You might find some entertainment in this, but all it’ll do is make you want to go back and rewatch Zoolander, and hope this film doesn’t cloud your opinion of it.
Is it worth a Blu-ray? It’s unlikely this will a film you watch even more than once so there is no sense in splurging on a Blu-ray.
10 Cloverfield Lane
This tense hostage-mystery-thriller is a great addition to each of the genres it melds together, showcasing how compelling a story can be, even when restricted to one small setting. This tale of a woman trapped in a bunker with two men will keep you engaged with its twisty plot that will constantly have you guessing the reliability of the information you are fed, as well as the sanity of the characters, and whether there is any real reason for the bunker at all. The film is successful at building tension and sustaining it as the mysteries unravel, and we root for our protagonist to find a way to survive, whether that means inside or outside of the bunker, with potential danger in both situations. It is an enthralling, at times claustrophobic, film that will keep you on edge. Is it connected to J.J. Abrams’ Cloverfield? You’ll have to watch to find out.
Is it worth a Blu-ray? The small scope of scenery in the film means that you’ll likely get to know most of the set’s details without the assistance of high-definition.

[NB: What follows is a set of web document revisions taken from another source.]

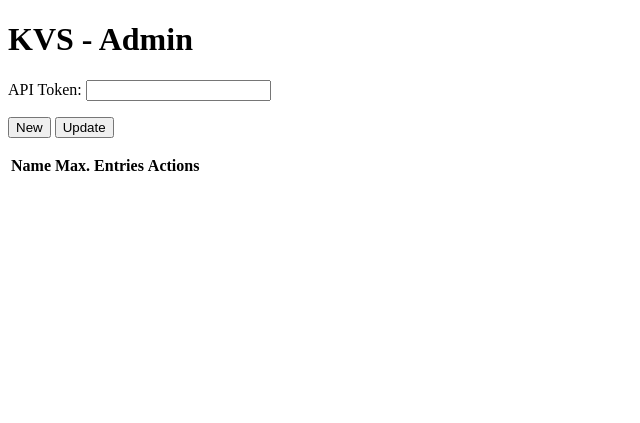
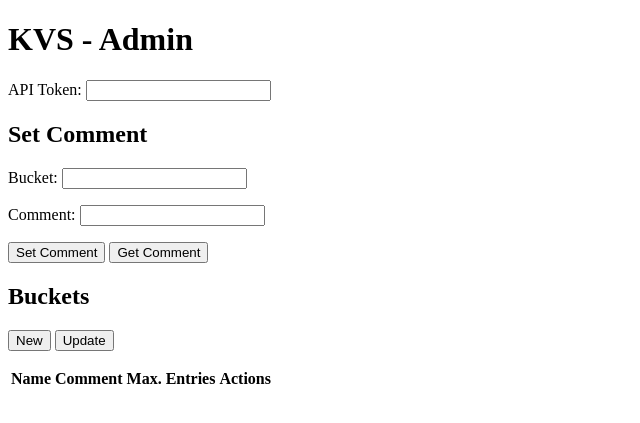
Before and after one commit to falk-werner/kvs, a PHP site: page /admin-test.html in a window 1280 px wide. Shown: the top 423 px of the page, without its empty margins (0-640 px from the left). Run offline with PHP 8.4, Linux system fonts and the light colour scheme; lists and menus that the app fills with data are empty.

Commit message:
allow to set comment for buckets
Signed-off-by: Falk Werner <falk.werner@gmx.net>

```diff
--- a/kvs-admin-v1.openapi.yaml
+++ b/kvs-admin-v1.openapi.yaml
@@ -18,3 +18,8 @@ paths:
       summary: Returns meta information about the bucket
     delete:
       summary: Removed the bucket
+  /bucket/{bucket}/comment:
+    get:
+      summary: Return the comment of the bucket
+    post:
+      summary: Sets the comment of the bucket
--- a/src/admin-test.html
+++ b/src/admin-test.html
@@ -7,6 +7,8 @@
         function startup() {
             document.querySelector("#list_buckets").addEventListener("click", list_buckets);
             document.querySelector("#create_bucket").addEventListener("click", create_bucket);
+            document.querySelector("#set_comment").addEventListener("click", set_comment);
+            document.querySelector("#get_comment").addEventListener("click", get_comment);
         }
 
         async function get_bucket_info(bucket_name) {
@@ -44,6 +46,10 @@
                     const td_name = document.createElement("td");
                     td_name.textContent = name;
                     row.appendChild(td_name);
+
+                    const td_comment = document.createElement("td");
+                    td_comment.textContent = info.comment;
+                    row.appendChild(td_comment);
 
                     const td_max_entries = document.createElement("td");
                     td_max_entries.textContent = info.max_entries;
@@ -90,6 +96,40 @@
             }
         }
 
+        async function set_comment() {
+            const token = document.querySelector("#token").value;
+            const bucket_name = document.querySelector("#bucket_name").value;
+            const comment = document.querySelector("#comment").value;
+
+            try {
+                await fetch(`admin/v1/bucket/${bucket_name}/comment`, {
+                    method: "POST",
+                    headers: new Headers({"Authorization": `Bearer ${token}`}),
+                    body: comment
+                });
+                await list_buckets();
+            }
+            catch (err) {
+                console.error(err);
+            }
+        }
+
+        async function get_comment() {
+            const token = document.querySelector("#token").value;
+            const bucket_name = document.querySelector("#bucket_name").value;
+
+            try {
+                const response = await fetch(`admin/v1/bucket/${bucket_name}/comment`, {
+                    headers: new Headers({"Authorization": `Bearer ${token}`})
+                });
+                const comment = await response.text();
+                document.querySelector("#comment").value = comment;
+            }
+            catch (err) {
+                console.error(err);
+            }
+        }
+
     </script>
 </head>
 <body onload="startup()">
@@ -97,6 +137,20 @@
     <p>
         <label>API Token: </label><input type="password" id="token" />
     </p>
+
+    <h2>Set Comment</h2>
+    <p>
+        <label>Bucket: </label><input type="text" id="bucket_name" />
+    </p>
+    <p>
+        <label>Comment: </label><input type="text" id="comment" />
+    </p>
+    <p>
+        <input type="button" id="set_comment" value="Set Comment" />
+        <input type="button" id="get_comment" value="Get Comment" />
+    </p>
+
+    <h2>Buckets</h2>
     <p>
         <input type="button" id="create_bucket" value="New"/>
         <input type="button" id="list_buckets" value="Update" />
@@ -104,6 +158,7 @@
             <thead>
                 <tr>
                     <th>Name</th>
+                    <th>Comment</th>
                     <th>Max. Entries</th>
                     <th>Actions</th>
                 </tr>
--- a/src/kvs-bucket.php
+++ b/src/kvs-bucket.php
@@ -8,11 +8,13 @@ use function KeyValueStore\Base64Url\b64url_encode;
 class Bucket {
     public $id;
     public $name;
+    public $comment;
     public $max_entries;
 
-    public function __construct($id, $name, $max_entries) {
+    public function __construct($id, $name, $comment, $max_entries) {
         $this->id = $id;
         $this->name = $name;
+        $this->comment = $comment;
         $this->max_entries = $max_entries;
     }
 }
```
Also changed, not shown: src/kvs-admin-v1.php (+34 -0 lines), src/kvs-db.php (+18 -4 lines), src/kvs-http.php (+16 -0 lines), src/kvs-store-v1.php (+1 -16 lines).
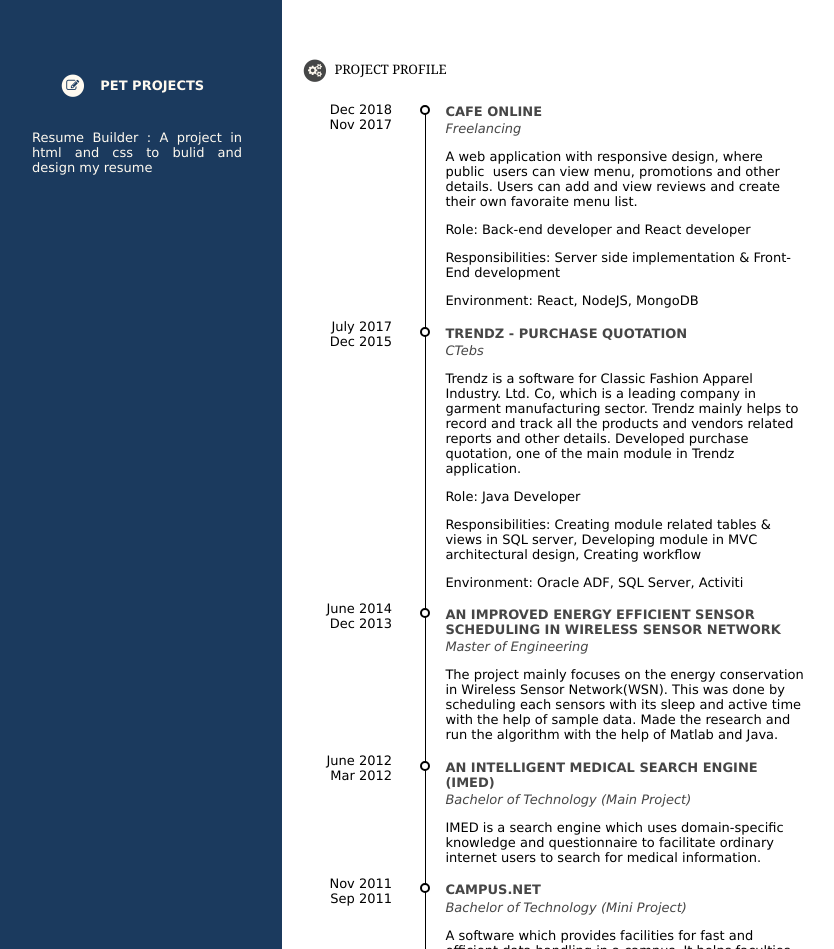
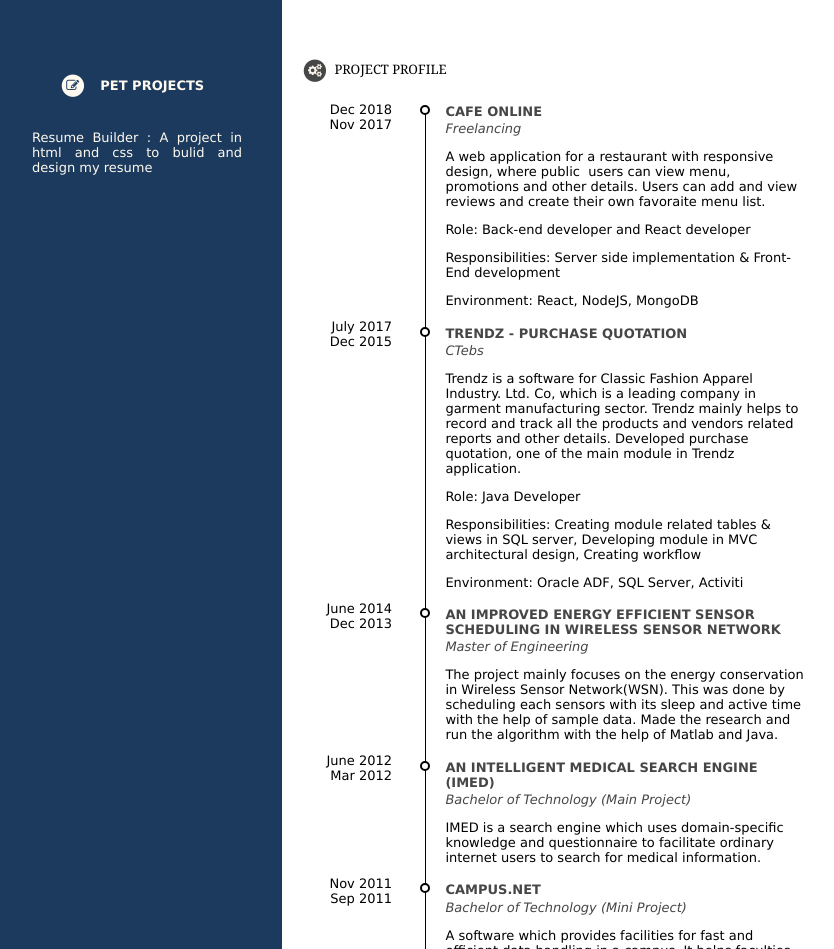
Before and after one commit to freelyfranciz/MyResume, a website: page index.html in a window 1280 px wide. Shown: the part 1276-2225 px from the top of the page, without its empty margins (18-852 px from the left). Drawn offline with Linux system fonts and the light colour scheme.

Commit message:
updated project profile

```diff
--- a/index.html
+++ b/index.html
@@ -285,7 +285,7 @@
                     <div class="content">
                         <h4 class="heading">CAFE ONLINE</h4>
                         <p class="subheading">Freelancing</p>
-                        <p>A web application with responsive design, where public  users can view menu, promotions and other details. Users can add and view reviews and create their own favoraite menu list.</p>
+                        <p>A web application for a restaurant with responsive design, where public  users can view menu, promotions and other details. Users can add and view reviews and create their own favoraite menu list.</p>
                         <p>Role: Back-end developer and React developer</p>
                         <p>Responsibilities: Server side implementation & Front-End development</p>
                         <p>Environment: React, NodeJS, MongoDB</p>
```
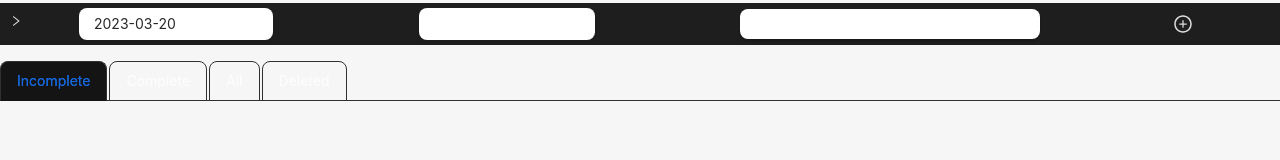
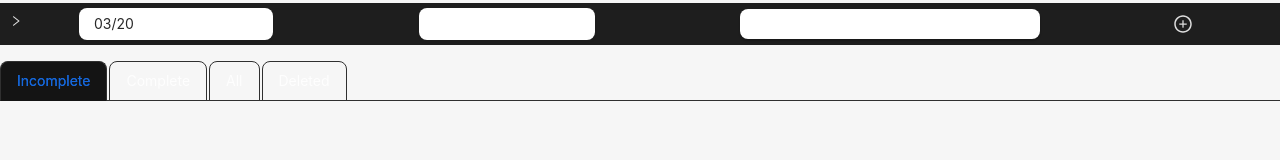
Before and after one commit to totono/todo3, a React (Vite) app: page / in a window 1280 px wide. Shown: the top 160 px of the page. Built offline with nearby package versions, Linux system fonts and the light colour scheme.

Commit message:
0-7時は非表示と年の非表示

```diff
--- a/src/components/elements/Input/InputProject.tsx
+++ b/src/components/elements/Input/InputProject.tsx
@@ -18,6 +18,7 @@ type InputProps = {
 const { TextArea } = Input;
 
 const timeFormat = "HH:mm";
+const dateFormat = "MM/DD";
 
 const formStyle = css`
   display: flex;
@@ -133,6 +134,8 @@ export const InputProject = ({
     const date = task.date?.format("YYYY/MM/DD") ?? null;
     const time = task.time?.format("HH:mm") ?? null;
 
+
+
     const res: Model = await taskCommand.create(
       task.title,
       task.text,
@@ -149,6 +152,10 @@ export const InputProject = ({
     setFetch(true);
   };
 
+  const disabledTime = () => {
+    return {disabledHours: () => [0,1,2,3,4,5,6,7]}
+  };
+
   return (
     <div css={formStyle}>
       <DatePicker
@@ -156,6 +163,7 @@ export const InputProject = ({
         name="date"
         value={task.date}
         onChange={handleDateInput}
+        format={dateFormat}
       />
       <TimePicker
         css={Datetime}
@@ -163,7 +171,8 @@ export const InputProject = ({
         value={task.time}
         onSelect={handleTimeInput}
         onChange={handleTimeInput}
-        defaultValue={dayjs("10:00", timeFormat)}
+        disabledTime={disabledTime}
+        hideDisabledOptions={true}
         minuteStep={5}
         format={timeFormat}
       />
```
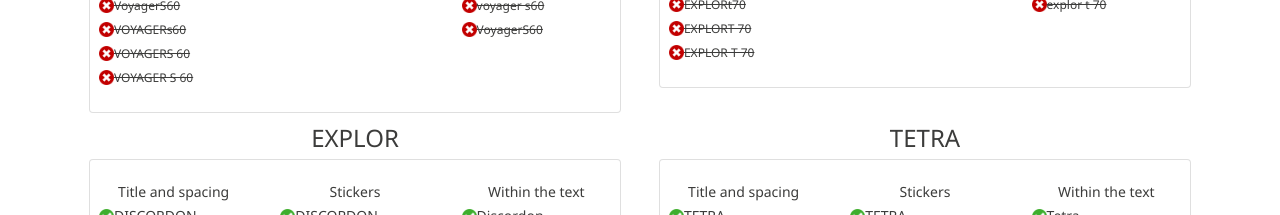
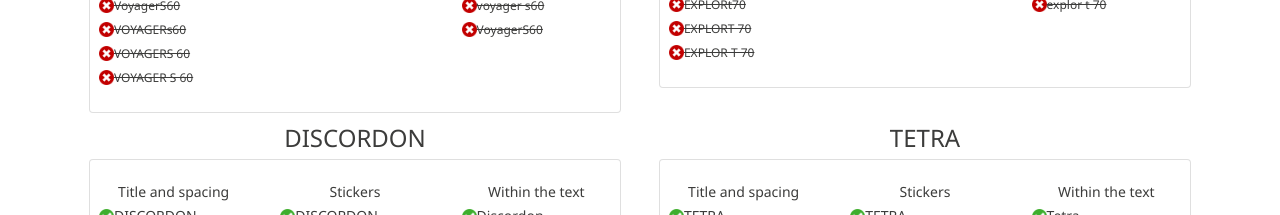
Before and after one commit to JulienYvesRICHARD/marketing.gb-group, a Vue app: page /gregoire-besson in a window 1280 px wide. Shown: the part 6480-6695 px from the top of the page. Built offline with nearby package versions, Linux system fonts and the light colour scheme.

Commit message:
correction nom ligne 267

```diff
--- a/src/views/Gregoire.vue
+++ b/src/views/Gregoire.vue
@@ -264,7 +264,7 @@ export default {
           ]
         },
         {
-          name: 'EXPLOR',
+          name: 'DISCORDON',
           machine: [
             {
               title: [
```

A Sacha Baron Cohen gross-out comedy. If that appeals to you, this film will likely too. It is lightyears away from even touching the genius of Borat, and some may not even consider it on par with his more recent endeavours, but if you like this kind of humour, you’ll probably get a kick out of the film. Trust me though when I say it contains extreme gross-out moments. This is not one for the faint of heart.
Is it worth a Blu-ray? With action sequences that have more comedy than explosive tension in mind, a Blu-ray would do nothing to heighten the experience. Except, perhaps, increase the grossness.